The Bible in a Year (with Fr. Mike Schmitz)
Day 119: David's Wisdom (2022)

The Bible in a Year (with Fr. Mike Schmitz)

Play Episode Listen Later Apr 29, 2022 21:10


In the last chapters of 1 Samuel, Fr. Mike focuses on David's wisdom in battle through his prayer and ability to unite the people of Israel. He also touches on Psalm 18 and how wonderful things can happen once we allow ourselves to be loved by God. Today's readings are 1 Samuel 29-31 and Psalm 18. For the complete reading plan, visit ascensionpress.com/bibleinayear. Please note: The Bible contains adult themes that may not be suitable for children - parental discretion is advised.

The Bible in a Year (with Fr. Mike Schmitz)
Day 118: King Saul Despairs (2022)

The Bible in a Year (with Fr. Mike Schmitz)

Play Episode Listen Later Apr 28, 2022 20:15


Fr. Mike reflects on King Saul's despair in the face of trial, and how he seeks other means of comfort when he feels like God has abandoned him. God never abandons us, especially in the midst of danger. Fr. Mike invites us to place our trust in God's promise, instead of resorting to sinful acts. Today's readings are 1 Samuel 27-28 and Psalm 34. For the complete reading plan, visit ascensionpress.com/bibleinayear. Please note: The Bible contains adult themes that may not be suitable for children - parental discretion is advised.

The Bible in a Year (with Fr. Mike Schmitz)
Day 115: King Saul is Spared (2022)

The Bible in a Year (with Fr. Mike Schmitz)

Play Episode Listen Later Apr 25, 2022 13:07

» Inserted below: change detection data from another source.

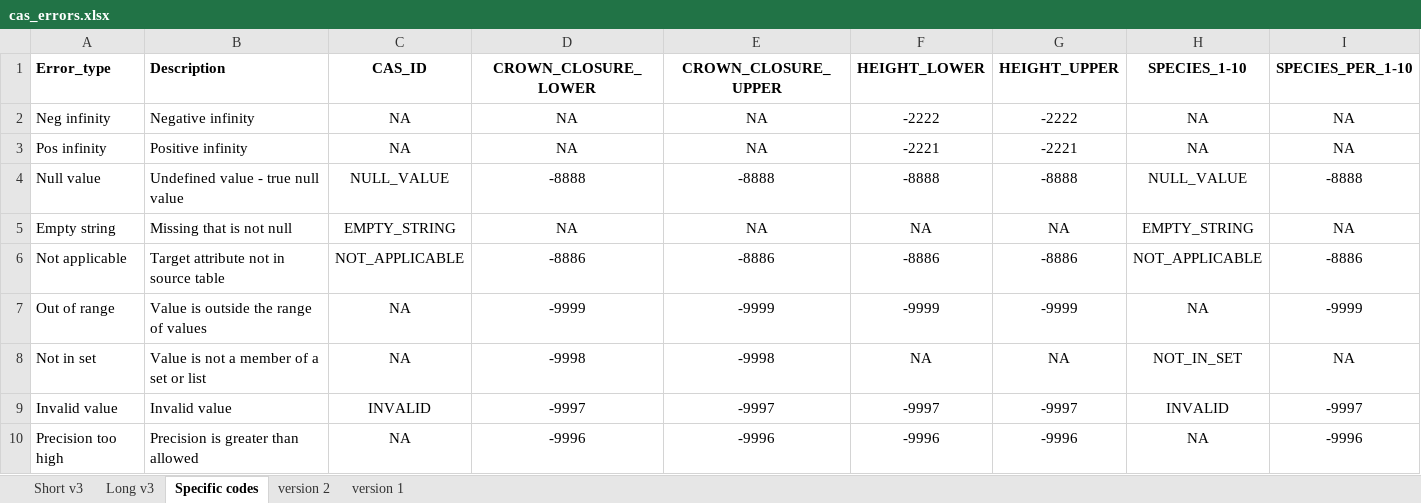
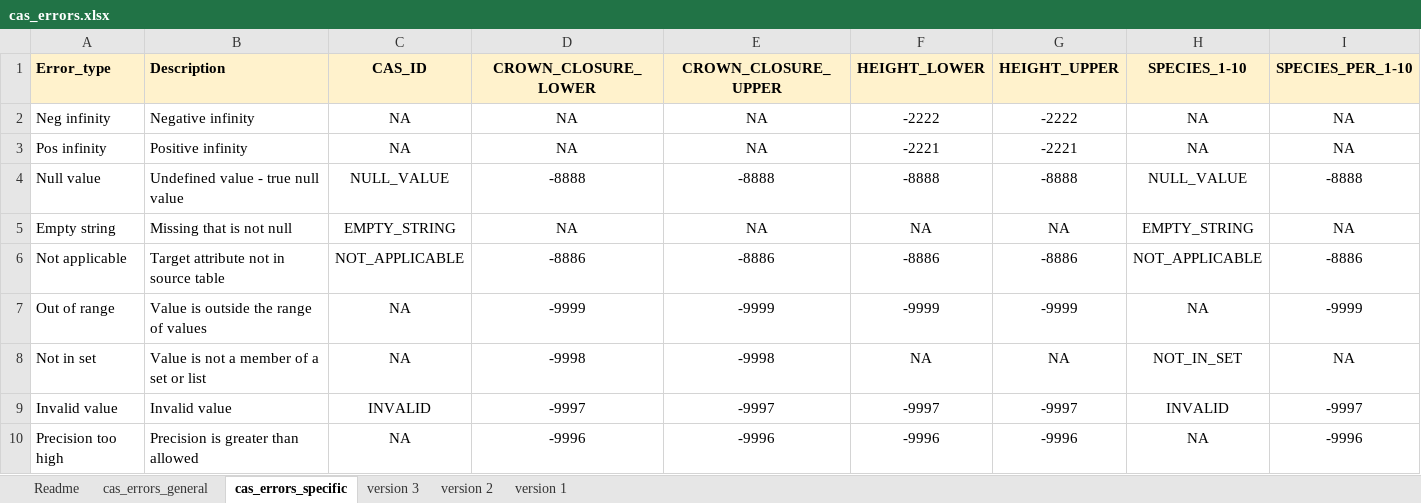
Before and after one commit to CASFRI/CASFRI, an Excel workbook: docs/specifications/errors/cas_errors.xlsx, sheet cas_errors_specific, drawn as a sheet; values as stored, in another font and other column widths than the file's, no borders; the diff names each change by its address in the sheet, - before the commit and + after, or states it on an @@ line.

```diff
--- a/docs/specifications/errors/cas_errors.xlsx (sheet cas_errors_specific)
+++ b/docs/specifications/errors/cas_errors.xlsx (sheet cas_errors_specific)
-sheet tab: Short v3
+sheet tab: cas_errors_general
-sheet tab: Long v3
+sheet tab: version 3
-sheet tab: Specific codes
+sheet tab: cas_errors_specific
+sheet tab: Readme
@@ sheet tab order changed: Readme | cas_errors_general | cas_errors_specific | version 3 | version 2 | version 1 @@
-A1:I1 fill: none
+A1:I1 fill: #FFF2CC
```
Also changed, not shown: docs/specifications/appendices/cas_appendices.xlsx, 11 other files.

Fr. Mike uses King Saul as an example that God does not un-choose those he has chosen, and never loses faith in us. Even if we feel someone is in power unjustly, it's God who decides who holds power, not us. Today's readings are 1 Samuel 24 and Psalm 57. For the complete reading plan, visit ascensionpress.com/bibleinayear. Please note: The Bible contains adult themes that may not be suitable for children - parental discretion is advised.